Start of TASK INPUTS
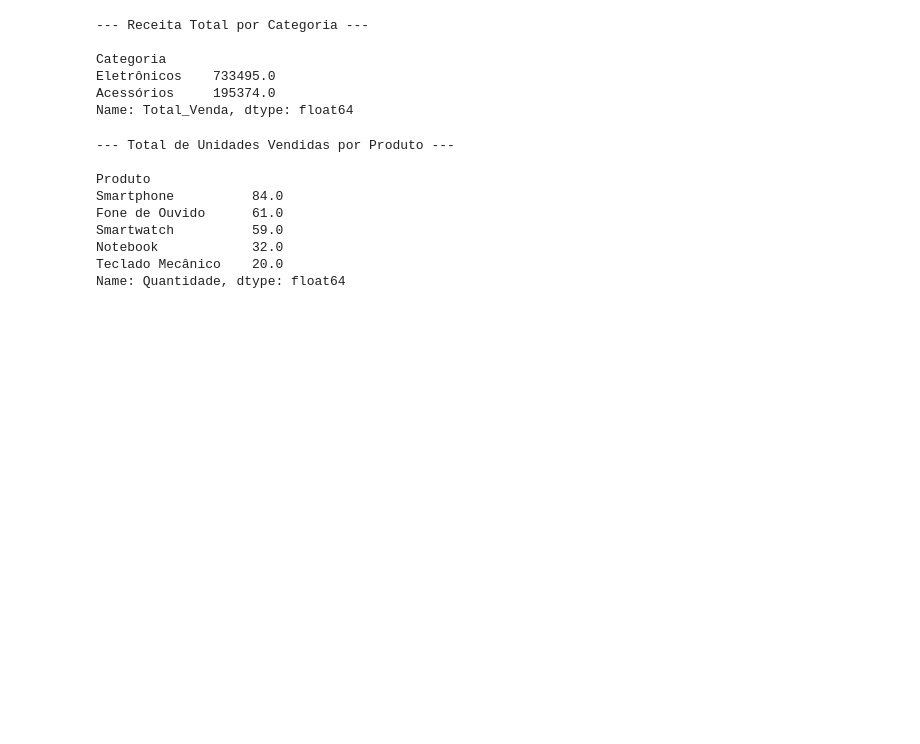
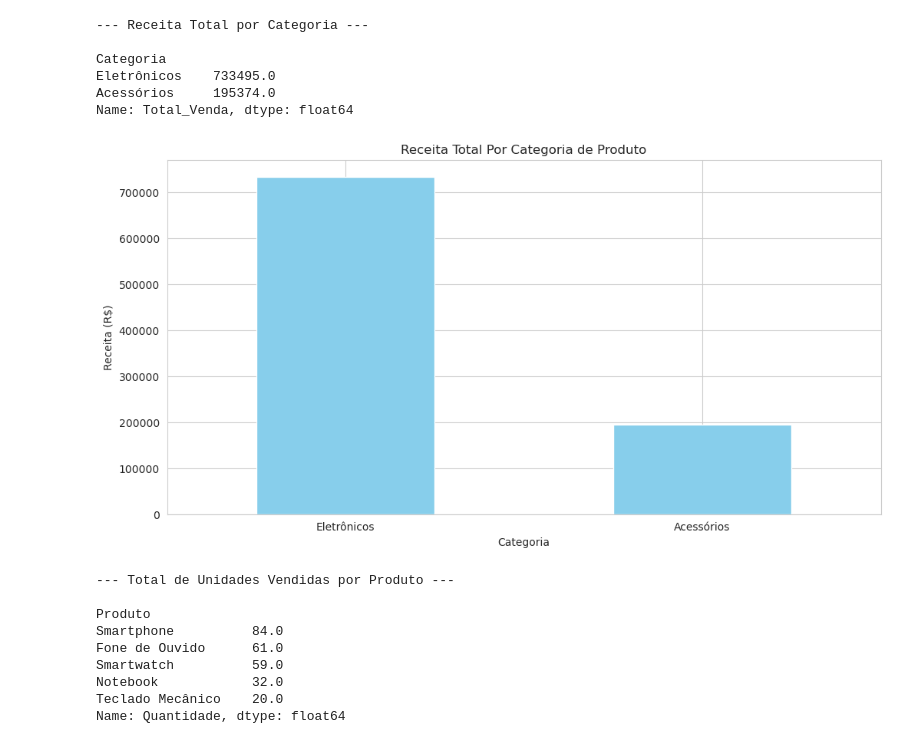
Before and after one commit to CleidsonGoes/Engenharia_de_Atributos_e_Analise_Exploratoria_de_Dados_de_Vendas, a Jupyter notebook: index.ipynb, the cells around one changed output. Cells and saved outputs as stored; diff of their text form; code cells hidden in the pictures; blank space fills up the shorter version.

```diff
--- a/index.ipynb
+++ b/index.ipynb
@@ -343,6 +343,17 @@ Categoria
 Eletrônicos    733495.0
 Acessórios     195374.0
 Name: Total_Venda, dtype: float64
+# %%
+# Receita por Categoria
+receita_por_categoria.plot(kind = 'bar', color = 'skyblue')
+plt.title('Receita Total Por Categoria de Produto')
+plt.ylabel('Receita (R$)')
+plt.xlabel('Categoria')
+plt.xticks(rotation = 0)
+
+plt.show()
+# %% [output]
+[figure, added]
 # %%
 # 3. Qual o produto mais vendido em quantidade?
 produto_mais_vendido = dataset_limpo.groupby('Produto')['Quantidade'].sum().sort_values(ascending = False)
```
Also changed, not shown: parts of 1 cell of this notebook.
End of TASK INPUTS
Start of TASK INPUTS
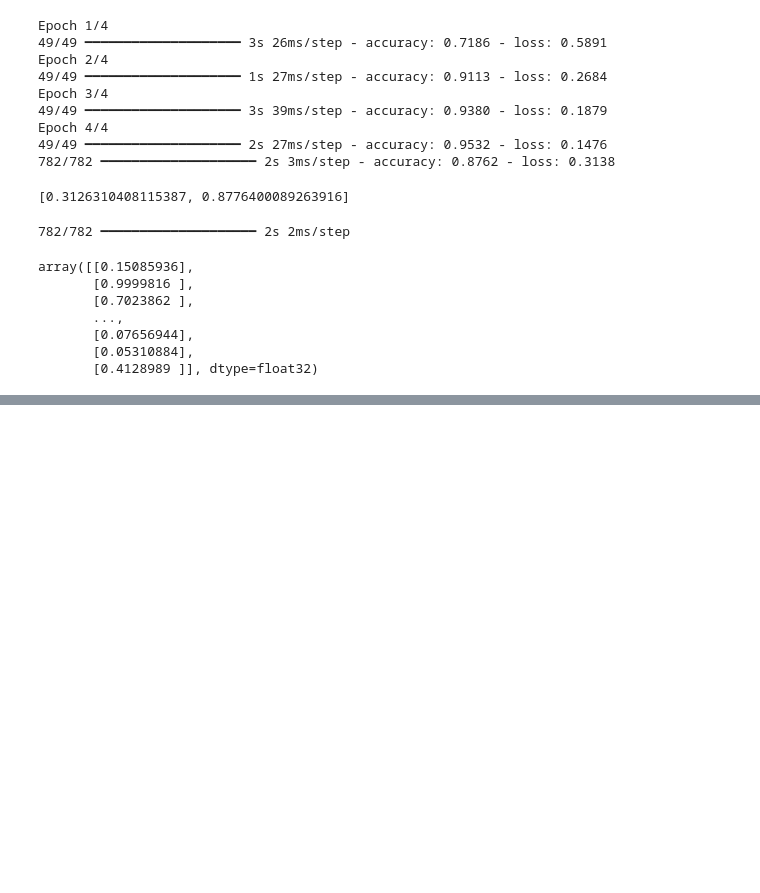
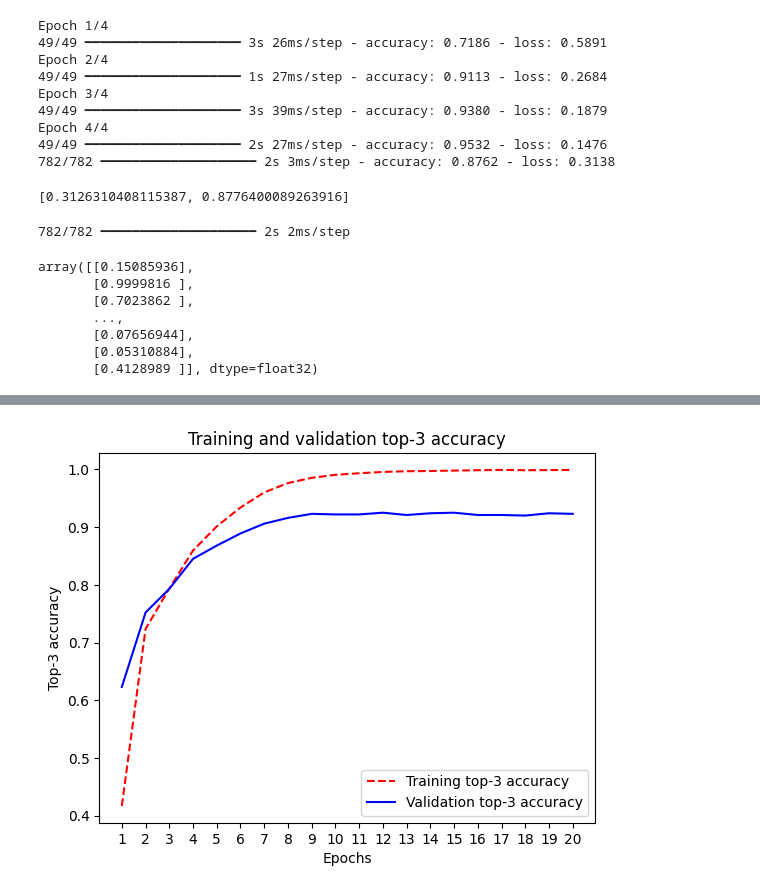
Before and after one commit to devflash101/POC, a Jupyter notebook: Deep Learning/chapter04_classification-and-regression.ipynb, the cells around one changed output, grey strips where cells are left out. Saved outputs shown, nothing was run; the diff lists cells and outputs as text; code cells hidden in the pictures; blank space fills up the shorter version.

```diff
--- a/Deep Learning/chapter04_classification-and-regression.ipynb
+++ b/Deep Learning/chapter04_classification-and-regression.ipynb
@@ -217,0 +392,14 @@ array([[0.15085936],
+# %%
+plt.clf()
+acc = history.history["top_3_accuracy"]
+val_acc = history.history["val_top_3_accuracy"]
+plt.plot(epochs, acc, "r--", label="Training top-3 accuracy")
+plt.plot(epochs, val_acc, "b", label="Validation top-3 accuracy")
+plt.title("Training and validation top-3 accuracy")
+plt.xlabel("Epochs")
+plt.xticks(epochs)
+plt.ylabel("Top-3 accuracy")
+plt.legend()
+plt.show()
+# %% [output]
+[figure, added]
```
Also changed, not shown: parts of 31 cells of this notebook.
End of TASK INPUTS
**PROBLEM REQUIREMENTS**. The answer should be one number, the count of lines above that contain "output".

**THE COMPLETED TASK**. 4